Extracted entries:
━━━━━━━━━━━━━━━━━━━━━━━━━━━━━━

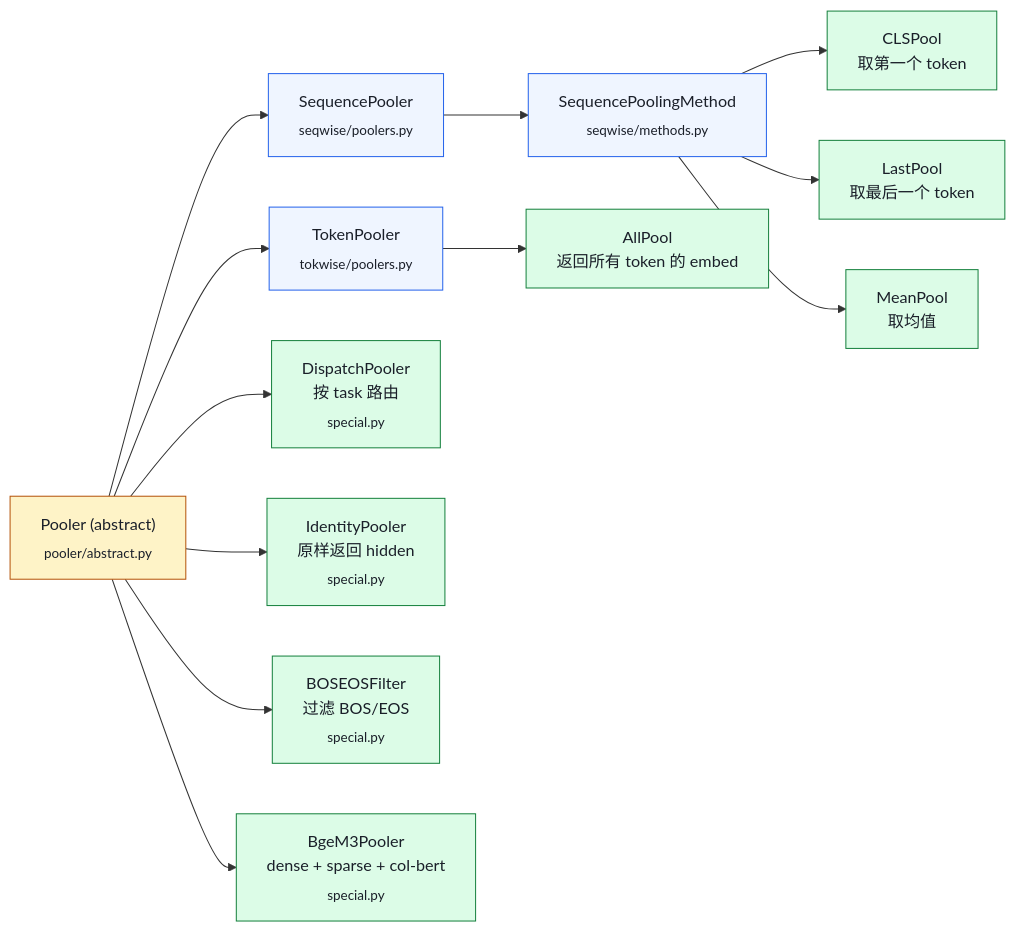
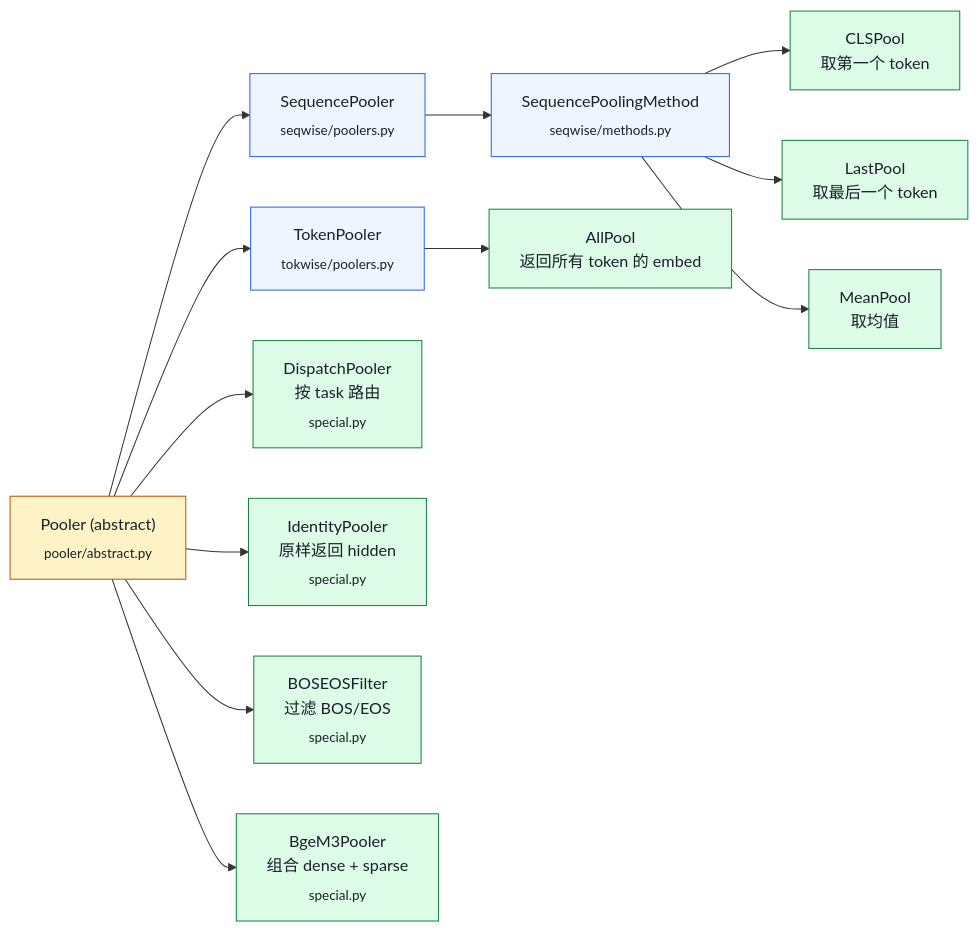
One commit to jwzheng96/vllm-learning-book changed the second of 3 diagrams in 09-advanced-features/05-embedding-and-pooling.md. Above: the diagram before and after it, drawn with Mermaid. The commit also changed other lines of this file and 5 other files, not shown here.

````diff
--- a/09-advanced-features/05-embedding-and-pooling.md
+++ b/09-advanced-features/05-embedding-and-pooling.md
@@ -66,32 +70,32 @@
 ```mermaid
 flowchart LR
     Root["Pooler (abstract)<br/><sub>pooler/abstract.py</sub>"]
     SP["SequencePooler<br/><sub>seqwise/poolers.py</sub>"]
     SPM["SequencePoolingMethod<br/><sub>seqwise/methods.py</sub>"]
     CLS["CLSPool<br/>取第一个 token"]
     Last["LastPool<br/>取最后一个 token"]
     Mean["MeanPool<br/>取均值"]
     TP["TokenPooler<br/><sub>tokwise/poolers.py</sub>"]
     All["AllPool<br/>返回所有 token 的 embed"]
     Disp["DispatchPooler<br/>按 task 路由<br/><sub>special.py</sub>"]
     ID["IdentityPooler<br/>原样返回 hidden<br/><sub>special.py</sub>"]
     Filter["BOSEOSFilter<br/>过滤 BOS/EOS<br/><sub>special.py</sub>"]
-    Bge["BgeM3Pooler<br/>dense + sparse + col-bert<br/><sub>special.py</sub>"]
+    Bge["BgeM3Pooler<br/>组合 dense + sparse<br/><sub>special.py</sub>"]
 
     Root --> SP --> SPM
     SPM --> CLS
     SPM --> Last
     SPM --> Mean
     Root --> TP --> All
     Root --> Disp
     Root --> ID
     Root --> Filter
     Root --> Bge
 
     classDef base   fill:#fef3c7,stroke:#b45309,color:#1a1f29;
     classDef branch fill:#eff5ff,stroke:#2563eb,color:#1a1f29;
     classDef leaf   fill:#dcfce7,stroke:#15803d,color:#1a1f29;
     class Root base;
     class SP,SPM,TP branch;
     class CLS,Last,Mean,All,Disp,ID,Filter,Bge leaf;
 ```
````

━━━━━━━━━━━━━━━━━━━━━━━━━━━━━━

Instructions to follow: Quote every line of the records above exactly; no picture is to be copied.

Task result:
One commit to jwzheng96/vllm-learning-book changed the second of 3 diagrams in 09-advanced-features/05-embedding-and-pooling.md. Above: the diagram before and after it, drawn with Mermaid. The commit also changed other lines of this file and 5 other files, not shown here.

````diff
--- a/09-advanced-features/05-embedding-and-pooling.md
+++ b/09-advanced-features/05-embedding-and-pooling.md
@@ -66,32 +70,32 @@
 ```mermaid
 flowchart LR
     Root["Pooler (abstract)<br/><sub>pooler/abstract.py</sub>"]
     SP["SequencePooler<br/><sub>seqwise/poolers.py</sub>"]
     SPM["SequencePoolingMethod<br/><sub>seqwise/methods.py</sub>"]
     CLS["CLSPool<br/>取第一个 token"]
     Last["LastPool<br/>取最后一个 token"]
     Mean["MeanPool<br/>取均值"]
     TP["TokenPooler<br/><sub>tokwise/poolers.py</sub>"]
     All["AllPool<br/>返回所有 token 的 embed"]
     Disp["DispatchPooler<br/>按 task 路由<br/><sub>special.py</sub>"]
     ID["IdentityPooler<br/>原样返回 hidden<br/><sub>special.py</sub>"]
     Filter["BOSEOSFilter<br/>过滤 BOS/EOS<br/><sub>special.py</sub>"]
-    Bge["BgeM3Pooler<br/>dense + sparse + col-bert<br/><sub>special.py</sub>"]
+    Bge["BgeM3Pooler<br/>组合 dense + sparse<br/><sub>special.py</sub>"]
 
     Root --> SP --> SPM
     SPM --> CLS
     SPM --> Last
     SPM --> Mean
     Root --> TP --> All
     Root --> Disp
     Root --> ID
     Root --> Filter
     Root --> Bge
 
     classDef base   fill:#fef3c7,stroke:#b45309,color:#1a1f29;
     classDef branch fill:#eff5ff,stroke:#2563eb,color:#1a1f29;
     classDef leaf   fill:#dcfce7,stroke:#15803d,color:#1a1f29;
     class Root base;
     class SP,SPM,TP branch;
     class CLS,Last,Mean,All,Disp,ID,Filter,Bge leaf;
 ```
````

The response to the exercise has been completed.